# [Instructions for the task]
Search the records for lines with the word "great" and copy each match.

# [Data]
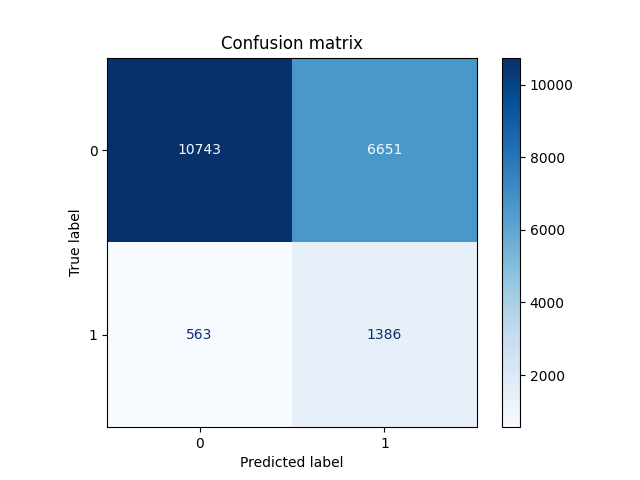
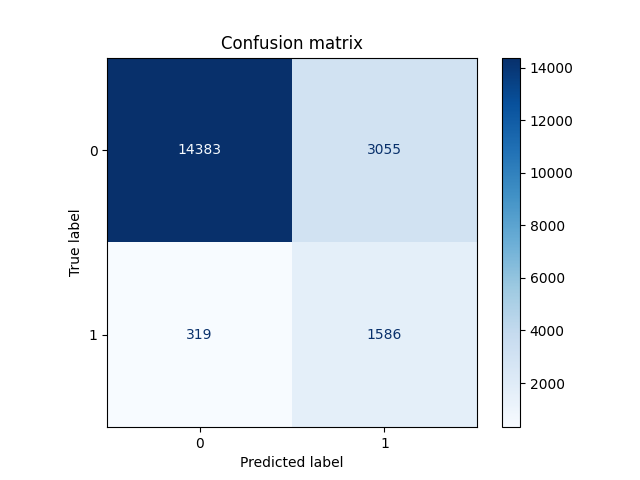
Updated README

diff --git a/README.md b/README.md
@@ -3,6 +3,12 @@
 **LumeNN** is an application that addresses the problem of **binary** and **multiclass** classification
 of variable stars using various machine learning models.
 
+Due to development of the app, README documentation might be slightly outdated -
+it might not show all the classifiers available or
+their metrics could not be the best out of all possible configurations possible for them.
+Nevertheless, the research is valid under any circumstances,
+and thus is a valuable part of the whole repository.
+
 ## Relevance of the Study
 
 Given the significant accumulation of astronomical observation data,
@@ -92,7 +98,8 @@ The dataset suffers from class imbalance:
 
 ![Class distribution in the dataset](binary_classification/docs/images/variable_ratio.png)
 
-This issue was addressed during the study using **class weighting** and **undersampling**.
+This issue was addressed during the study using **class weighting**,
+**oversampling** with SMOTE and **undersampling**.
 
 ### Research
 
@@ -115,6 +122,22 @@ maintaining a reasonable **F1-score** (balancing precision and recall) was also 
 |:--------:|:---------:|:------:|:--------:|  
 |  0.607   |   0.136   | 0.547  |  0.218   |
 
+##### SVC (oversampling)
+
+![Confusion matrix for SVC](binary_classification/docs/images/cm_svc.png)
+
+| Accuracy | Precision | Recall | F1-score |  
+|:--------:|:---------:|:------:|:--------:|  
+|  0.828   |   0.364   | 0.920  |  0.522   |
+
+##### K-Nearest Neighbors (oversampling)
+
+![Confusion matrix for KNN](binary_classification/docs/images/cm_knn.png)
+
+| Accuracy | Precision | Recall | F1-score |  
+|:--------:|:---------:|:------:|:--------:|  
+|  0.830   |   0.342   | 0.830  |  0.484   |
+
 ##### Random Forest (`max_depth=11`; Class Weighting)
 
 ![Confusion matrix for random forest](binary_classification/docs/images/cm_random_forest.png)
@@ -133,13 +156,25 @@ maintaining a reasonable **F1-score** (balancing precision and recall) was also 
 
 ##### Gradient Boosting (`max_depth=13`; Undersampling)
 
-![Confusion matrix for gradient boosting](binary_classification/docs/images/cm_gradient_boosting.png)
+![Confusion matrix for gradient boosting](binary_classification/docs/images/cm_gradient_boosting_undersampling.png)
 
 | Accuracy | Precision | Recall | F1-score |  
 |:--------:|:---------:|:------:|:--------:|  
 |  0.879   |   0.451   | 0.991  |  0.620   |  
 
-##### Stacking
+Gradient Boosting shows the best **recall** with undersampling.
+
+##### Gradient Boosting (`max_depth=13`; Oversampling)
+
+![Confusion matrix for gradient boosting](binary_classification/docs/images/cm_gradient_boosting_oversampling.png)
+
+| Accuracy | Precision | Recall | F1-score |  
+|:--------:|:---------:|:------:|:--------:|  
+|  0.943   |   0.710   | 0.725  |  0.717   |
+
+If SMOTE oversampling is applied, Gradient Boosting shows great **precision** and **F1-score**
+
+##### Stacking (`Gradient Boosting` + `Random Forest` + `Logistic Regression`, Class Weighting)
 
 ![Confusion matrix for stacking](binary_classification/docs/images/cm_stacking.png)
 
@@ -205,24 +240,27 @@ and are loaded when running the application.
 
 The full comparison of models is summarized below:
 
-| Model                                | Accuracy | Precision |  Recall   | F1-score  |  
-|:-------------------------------------|:--------:|:---------:|:---------:|:---------:|  
-| Logistic Regression                  |  0.607   |   0.136   |   0.547   |   0.218   |  
-| Random Forest (`max_depth=11`)       |  0.886   |   0.465   |   0.868   |   0.606   |  
-| SGD (`modified_huber`)               |  0.887   |   0.241   |   0.048   |   0.081   |  
-| Gradient Boosting (`max_depth=13`)   |  0.879   |   0.451   | **0.991** |   0.620   |
-| Stacking                             |  0.949   | **0.831** |   0.620   | **0.710** |  
-|                                      |          |           |           |           |
-| Neural Network (Logistic Regression) |  0.661   |   0.149   |   0.493   |   0.229   |  
-| **Neural Network**                   |  0.895   |   0.496   |   0.916   |   0.643   |  
+| Model                                             | Accuracy | Precision |  Recall   | F1-score  |  
+|:--------------------------------------------------|:--------:|:---------:|:---------:|:---------:|  
+| Logistic Regression                               |  0.607   |   0.136   |   0.547   |   0.218   |
+| SVC                                               |  0.828   |   0.364   |   0.920   |   0.522   |
+| KNN                                               |  0.830   |   0.342   |   0.830   |   0.484   |
+| Random Forest (`max_depth=11`)                    |  0.886   |   0.465   |   0.868   |   0.606   |  
+| SGD (`modified_huber`)                            |  0.887   |   0.241   |   0.048   |   0.081   |  
+| Gradient Boosting (`max_depth=13`, undersampling) |  0.879   |   0.451   | **0.991** |   0.620   |
+| Gradient Boosting (`max_depth=13`, oversampling)  |  0.943   | **0.710** |   0.725   | **0.717** |
+| Stacking                                          |  0.949   | **0.831** |   0.620   | **0.710** |  
+|                                                   |          |           |           |           |
+| Neural Network (Logistic Regression)              |  0.661   |   0.149   |   0.493   |   0.229   |  
+| Neural Network                                    |  0.895   |   0.496   |   0.916   |   0.643   |  
 
-Among the `scikit-learn` models, the **Stacking Classifier** performed best overall,
-achieving the highest **precision** and **F1-score**. But **Gradient Boosting Classifier**
-has the best **recall** which is important in our task.
+Among the `scikit-learn` models, the **Stacking Classifier** and **Gradient Boosting Classifier**
+were the best - nice **precision**, **recall** and **F1-score**.
+You should choose the best model for your specific task.
 
 The neural network results are competitive with other classifiers, which should be noted -
 our configuration is fairly simple and so it is possible that different
-highly tuned neural network could outperform  all `scikit-learn` classifiers by a fair amount.
+highly tuned neural network could outperform all `scikit-learn` classifiers by a fair amount.
 
 ## Multiclass Classification
 
@@ -264,8 +302,9 @@ Once again there is class imbalance:
 Although `CEPHEIDS` and `CATACLYSMIC` stars are almost non-existent in dataset,
 it would be a nice challenge to try to classify those correctly.
 
-All models are using balanced class weights, no undersampling is applied
-(there would be no data left after undersampling).
+This issue was addressed during the study using **class weighting**,
+**oversampling** with SMOTE and **undersampling**,
+although in the research we only utilised **class weighting**
 
 ### Research
 
@@ -389,33 +428,38 @@ that makes it the best classifier for multiclass classification.
 We can also pinpoint how well Gradient Boosting and Random Forest classify `CEPHEIDS` and `CATACLYSMIC` stars:
 they are able to recognise those stars even when their amount is very small.
 
-## Conclusion  
+## Conclusion
 
 This research successfully addressed the challenge of classifying variable stars
 through both **binary** (variable/non-variable) and
 **multiclass** (variable type) approaches.
 
-The key findings demonstrate that:  
+The key findings demonstrate that:
 
-1. **Binary Classification**:  
-   - The custom **neural network** (Mish/Hard Shrink activation, Focal Loss) outperformed most of the 
-   traditional models with an `F1-score` of 0.643, balancing `precision` (0.496) and `recall` (0.916)
-   - **Gradient Boosting** achieved the highest `recall` (0.991), making it suitable for minimal false negatives
-   - **Stacking** classifier performed the best overall, achieving the highest **precision** and **F1-score**.
+1. **Binary Classification**:
+    - The custom **neural network** (Mish/Hard Shrink activation, Focal Loss) outperformed most of the
+      traditional models with an **F1-score** of 0.643, balancing **precision** (0.496) and **recall** (0.916)
+    - **Gradient Boosting** with undersampling achieved the highest `recall** (0.991), making it suitable for minimal
+      false negatives
+    - **Gradient Boosting** with oversampling achieved great **precision** and **F1-score**
+    - **Stacking** classifier performed the best overall, achieving the highest **precision** and **F1-score**
 
-2. **Multiclass Classification**:  
-   - **Gradient Boosting** emerged as the best model, achieving weighted `F1-score` = 0.86 and `precision` = 0.85,
-   excelling in identifying common classes (e.g., Delta Scuti) while handling rarer types.
-   - Class imbalance significantly impacted rare categories (e.g., Cepheids, Cataclysmic), highlighting the need for targeted data collection or augmentation
+2. **Multiclass Classification**:
+    - **Gradient Boosting** emerged as the best model, achieving weighted **F1-score** = 0.86 and **precision** = 0.85,
+      excelling in identifying common classes (e.g., Delta Scuti) while handling rarer types.
+    - Class imbalance significantly impacted rare categories (e.g., Cepheids, Cataclysmic), highlighting the need for
+      targeted data collection or augmentation
 
-3. **Astronomical Insights**:  
-   - Error metrics were critical predictors of variability, correlating with physical changes in stellar brightness
-   - The neural network’s sensitivity to initial weights suggests astrophysical variability patterns may require careful model initialization
+3. **Astronomical Insights**:
+    - Error metrics were critical predictors of variability, correlating with physical changes in stellar brightness
+    - The neural network’s sensitivity to initial weights suggests astrophysical variability patterns may require
+      careful model initialization
 
 This work provides a robust framework for automating variable star identification,
 enabling astronomers to focus on high-value targets and accelerate discoveries in stellar astrophysics.
 That, along with interactive component, makes it a great tool for any stellar research.
 
 ## Contributions
+
 Feel free to star this repository if you liked our research or if you are interested in it;
 in case of latter you are also welcome to contact our with your suggestions or questions.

# [Answer box]
+If SMOTE oversampling is applied, Gradient Boosting shows great **precision** and **F1-score**
+    - **Gradient Boosting** with oversampling achieved great **precision** and **F1-score**
 That, along with interactive component, makes it a great tool for any stellar research.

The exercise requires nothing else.